April 11, 2019 GMT

A federal judge has ordered the Office of Refugee Resettlement to allow a Central Texas couple to apply to foster a Guatemalan boy who has been in that agency’s custody for 10 months.

U.S. District Judge Fernando Rodriguez issued his order Wednesday morning, directing the ORR to send a foster family application to Holly and Matthew Sewell, who have agreed to care for the child, who was separated from his father during the height of zero tolerance family separations last May.

The ORR must send the application by Friday, court records indicate.

The ORR has disqualified the Sewell’s as a potential sponsor for 9-year-old Byron, or B.X. as he’s known in court documents, because they did not have a previous relationship with the boy prior to when he crossed the Rio Grande illegally with his father, David Xol, on May 18, 2018.


ORR regulations require potential sponsors who are not related to a minor in federal custody to have a relationship with the family that existed before they crossed the river and turned themselves into Border Patrol.

Rodriguez directed ORR to consider the Sewell’s without regard to ORR’s pre-existing relationship requirement.

The Sewell’s first learned of Byron’s case in September of last year, after numerous attempts at reaching out to immigration lawyers about trying to foster a child separated at the border.

Holly is a stay-at-home mother involved in local theater and who sits on two commissions in the City of Buda while Matthew is a senior software engineer working in Austin.

After a friend put them in touch with Byron’s attorney, Ricardo de Anda, the couple met the child’s parents, Xol and his wife, Florinda, through video chat. Byron also met the couple and was given a tour of their home.

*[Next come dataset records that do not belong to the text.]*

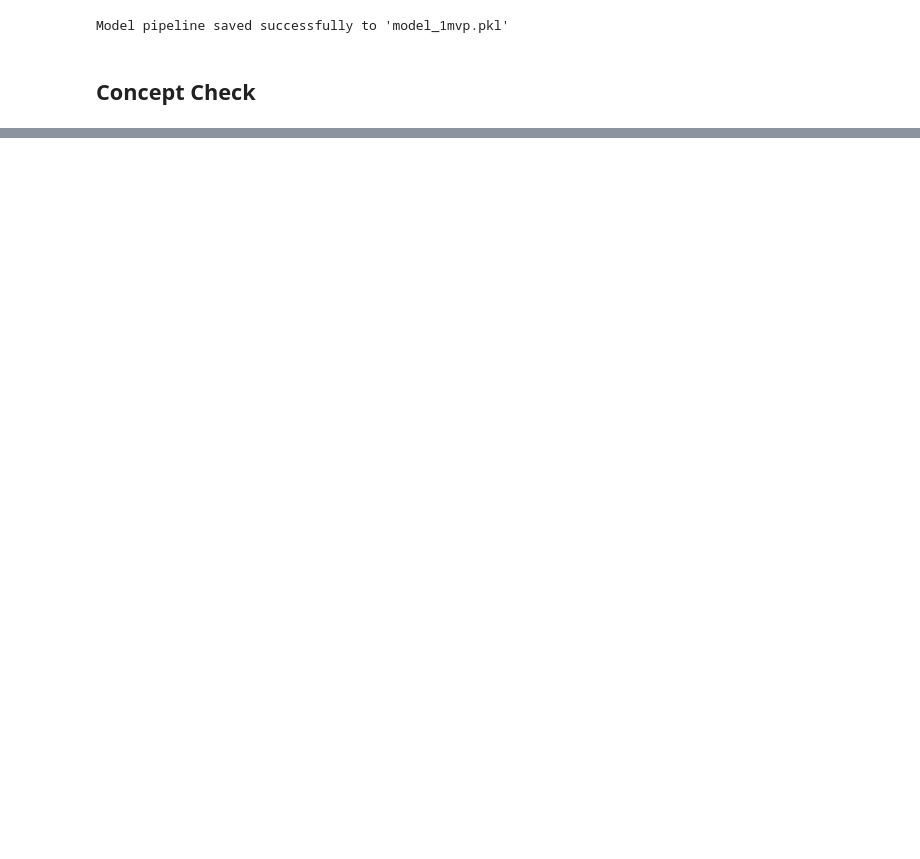
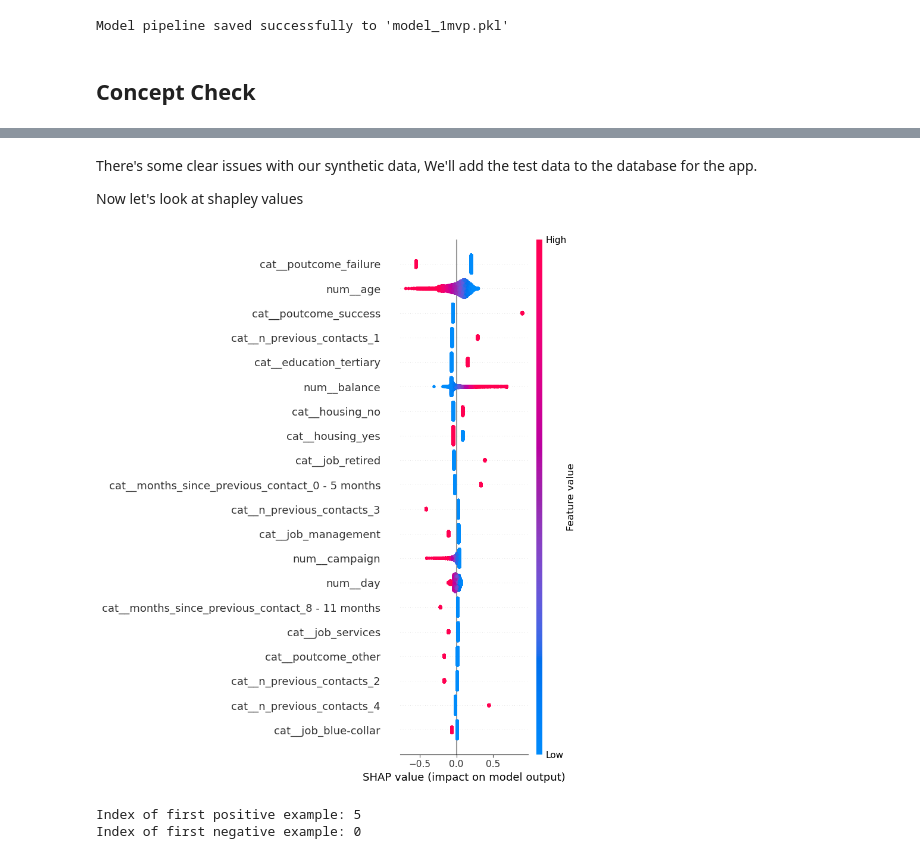
Before and after one commit to csmoilis/final_assignment_bank_campaign, a Jupyter notebook: Cristian_notebook.ipynb, the cells around one changed output, grey strips where cells are left out. Cells and saved outputs as stored; diff of their text form; code cells hidden in the pictures; blank space fills up the shorter version.

```diff
--- a/Cristian_notebook.ipynb
+++ b/Cristian_notebook.ipynb
@@ -1170,0 +1247,47 @@ Model pipeline saved successfully to 'model_1mvp.pkl'
+# %% [markdown]
+There's some clear issues with our synthetic data, We'll add the test data to the database for the app.
+
+Now let's look at shapley values
+# %%
+# Get the fitted preprocessor from the final pipeline
+fitted_preprocessor = logreg_pipeline.named_steps['preprocessor']
+
+# Transform a sample of your data (e.g., X_test)
+X_test_transformed = fitted_preprocessor.transform(X_test)
+
+# Get feature names after preprocessing
+feature_names = fitted_preprocessor.get_feature_names_out()
+
+# Get the trained logistic regression model
+logreg_model = logreg_pipeline.named_steps['classifier']
+
+# Create SHAP explainer for linear model
+explainer = shap.LinearExplainer(logreg_model, X_test_transformed, feature_names=feature_names)
+
+# Calculate SHAP values
+shap_values = explainer.shap_values(X_test_transformed)
+
+# Summary plot
+shap.summary_plot(shap_values, X_test_transformed, feature_names=feature_names, show=True)
+plt.show()
+# %% [output]
+[figure, added]
+# %%
+# Find the first index where y_test == 1 (subscribed)
+idx_positive = np.where(y_test.values == 1)[0][0]
+print(f"Index of first positive example: {idx_positive}")
+
+# Extract the sample and its SHAP values
+x_positive = X_test_transformed[idx_positive]
+shap_values_positive = shap_values[idx_positive]
+
+# Find the first index where y_test == 0 (not subscribed)
+idx_negative = np.where(y_test.values == 0)[0][0]
+print(f"Index of first negative example: {idx_negative}")
+
+# Extract the sample and its SHAP values
+x_negative = X_test_transformed[idx_negative]
+shap_values_negative = shap_values[idx_negative]
+# %% [output]
+Index of first positive example: 5
+Index of first negative example: 0
```
Also changed, not shown: parts of 14 cells of this notebook, 5 other files.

All of the parties, Byron, Holly and Matthew Sewell, and David and Florinda Xol, believe that Byron being placed with the Sewell’s is in his best interest to reduce the psychological harm he has incurred while remaining in ORR custody, court documents indicate.

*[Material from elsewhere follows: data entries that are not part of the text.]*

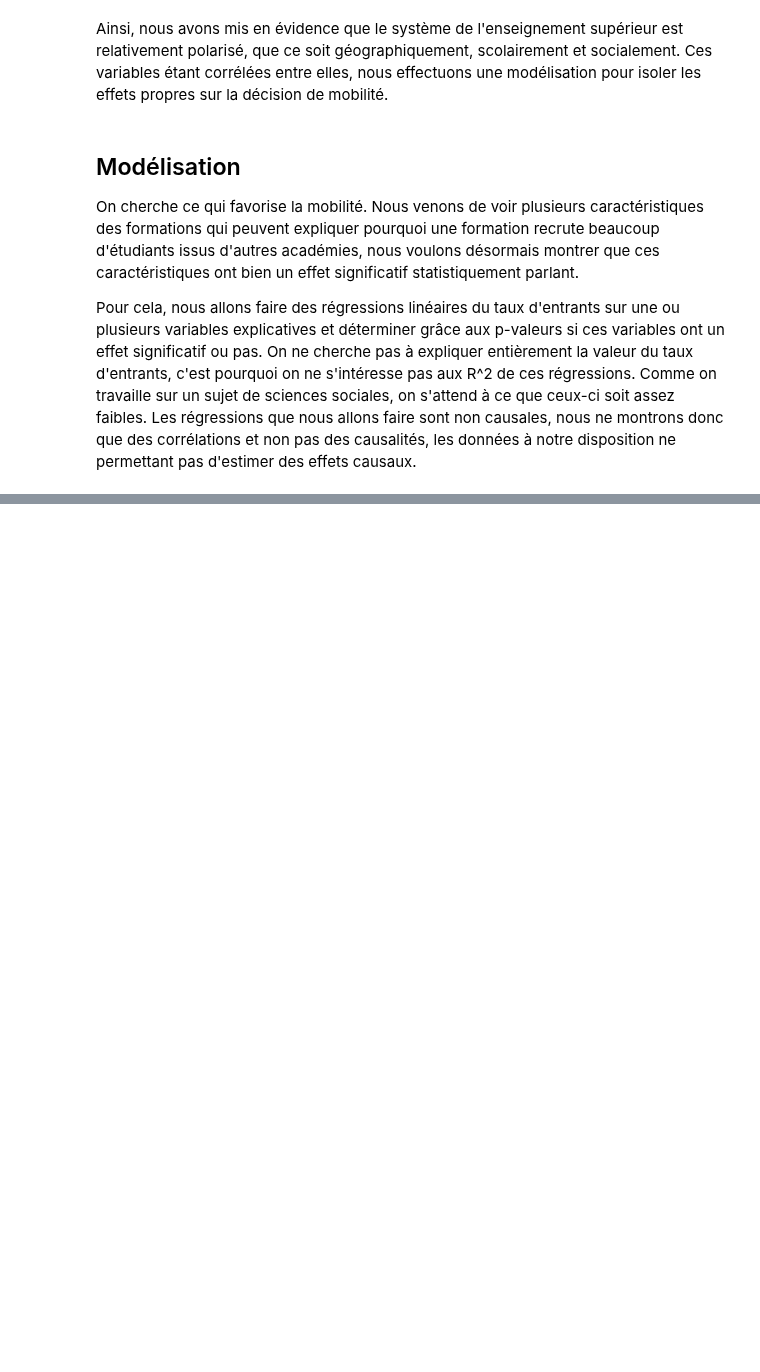
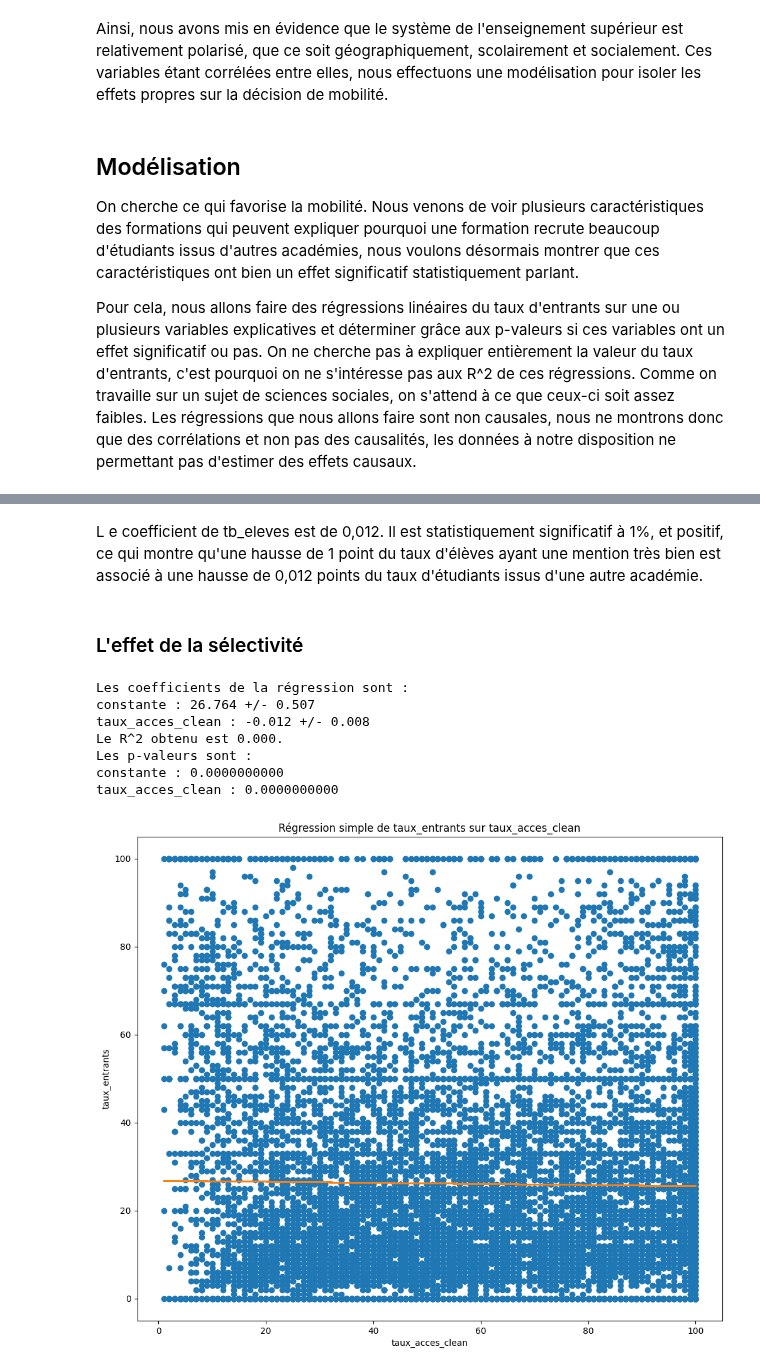
Before and after one commit to elise-m1/Projet-python-data-science, a Jupyter notebook: new_main.ipynb, the cells around one changed output, grey strips where cells are left out. Drawn from its saved outputs; the diff is of its cells as text; code cells hidden in the pictures; blank space fills up the shorter version.

```diff
--- a/new_main.ipynb
+++ b/new_main.ipynb
@@ -894,0 +918,18 @@ Les régressions que nous allons faire sont non causales, nous ne montrons donc
+# %% [markdown]
+L e coefficient de tb_eleves est de 0,012.
+Il est statistiquement significatif à 1%, et positif, ce qui montre qu'une hausse de 1 point du taux d'élèves ayant une mention très bien est associé à une hausse de 0,012 points du taux d'étudiants issus d'une autre académie.
+# %% [markdown]
+<a id="effet_selec"></a>
+### L'effet de la sélectivité
+# %%
+regression(df, "taux_acces_clean","taux_entrants")
+visualisation_reg(df,"taux_acces_clean","taux_entrants")
+# %% [output]
+Les coefficients de la régression sont :
+constante : 26.764 +/- 0.507
+taux_acces_clean : -0.012 +/- 0.008
+Le R^2 obtenu est 0.000.
+Les p-valeurs sont :
+constante : 0.0000000000
+taux_acces_clean : 0.0000000000
+[figure, added]
```
Also changed, not shown: parts of 13 cells of this notebook, 1 other file.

The ORR has 15 business days to determine whether the Sewell’s are a suitable sponsor family for Byron after receiving the couple’s foster application.

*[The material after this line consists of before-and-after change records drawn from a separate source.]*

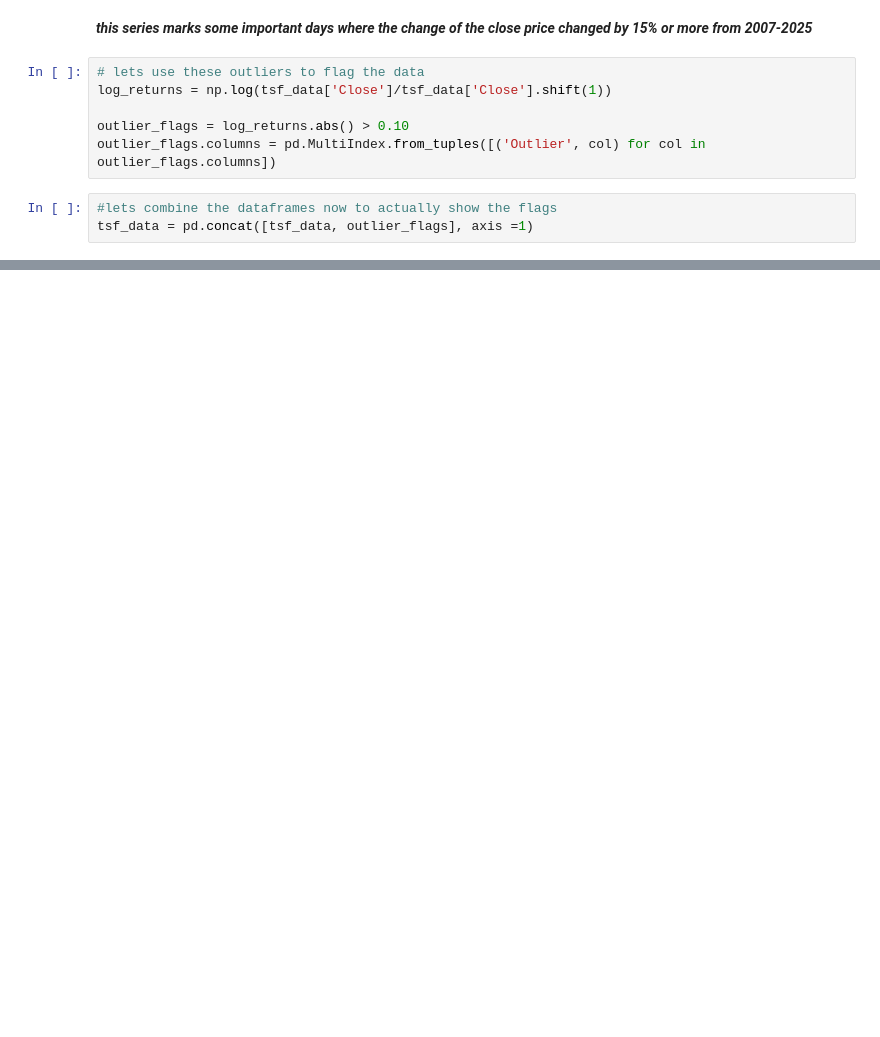
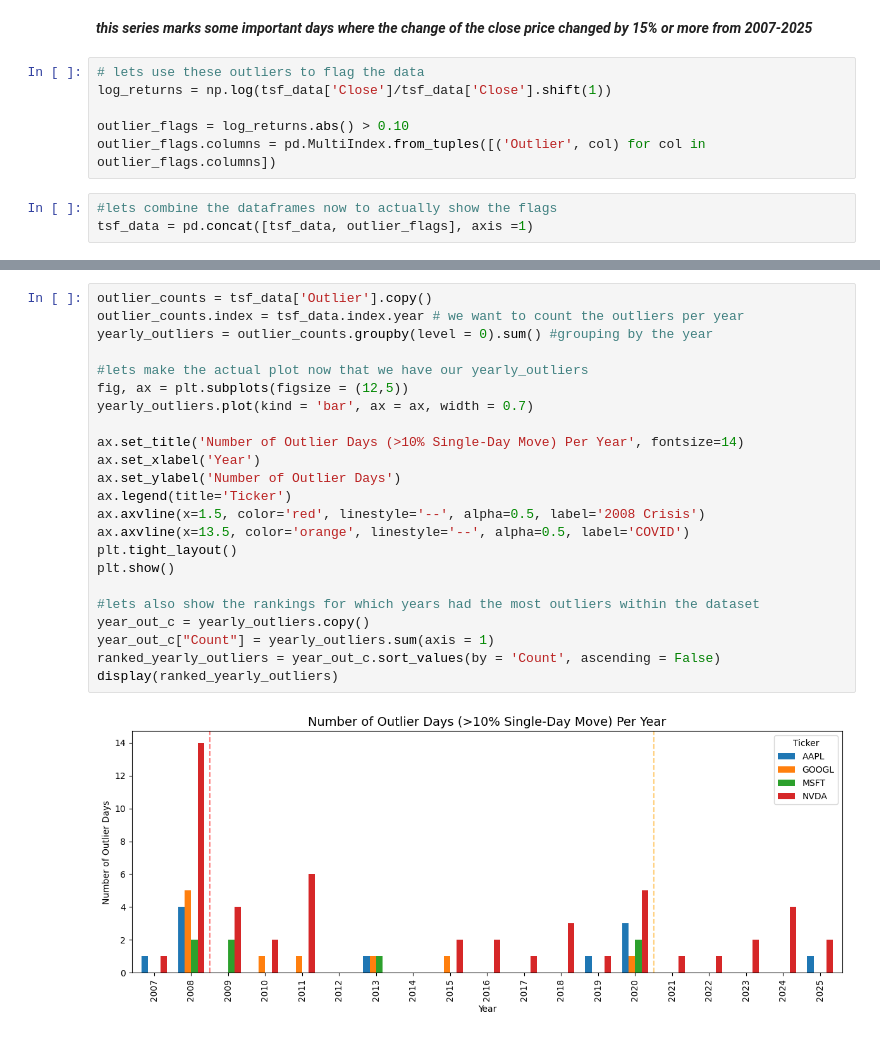
Before and after one commit to tosalam17/Quant-Time-Series-Project, a Jupyter notebook: quant-tsf.ipynb, the cells around one changed output, grey strips where cells are left out. Drawn from its saved outputs; the diff is of its cells as text; blank space fills up the shorter version.

Commit message:
Created a visualization to represent the amount of outliers per year throughout 2007-205 and provided key takeaways from the visualization

```diff
--- a/quant-tsf.ipynb
+++ b/quant-tsf.ipynb
@@ -141,0 +147,25 @@ tsf_data.head()
+# %%
+outlier_counts = tsf_data['Outlier'].copy()
+outlier_counts.index = tsf_data.index.year # we want to count the outliers per year
+yearly_outliers = outlier_counts.groupby(level = 0).sum() #grouping by the year
+
+#lets make the actual plot now that we have our yearly_outliers
+fig, ax = plt.subplots(figsize = (12,5))
+yearly_outliers.plot(kind = 'bar', ax = ax, width = 0.7)
+
+ax.set_title('Number of Outlier Days (>10% Single-Day Move) Per Year', fontsize=14)
+ax.set_xlabel('Year')
+ax.set_ylabel('Number of Outlier Days')
+ax.legend(title='Ticker')
+ax.axvline(x=1.5, color='red', linestyle='--', alpha=0.5, label='2008 Crisis')
+ax.axvline(x=13.5, color='orange', linestyle='--', alpha=0.5, label='COVID')
+plt.tight_layout()
+plt.show()
+
+#lets also show the rankings for which years had the most outliers within the dataset
+year_out_c = yearly_outliers.copy()
+year_out_c["Count"] = yearly_outliers.sum(axis = 1)
+ranked_yearly_outliers = year_out_c.sort_values(by = 'Count', ascending = False)
+display(ranked_yearly_outliers)
+# %% [output]
+[figure, added]
```
Also changed, not shown: parts of 7 cells of this notebook.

Xol fled to the United States from Guatemala after being attacked by gang members, who threatened his son life, according to court documents. Xol has said in court documents that he sought asylum due to fear of persecution based on his evangelical Christian religion and he anti-gang political opinion.

According to Xol, while in custody, a Border Patrol agent said if he persisted in his asylum claim he would remain in detention and Byron would be placed for adoption.

So Xol said he signed a document he believed would result in both he and his son being deported.

Instead, he was deported and Byron was placed in ORR custody, where he has remained for nearly a year.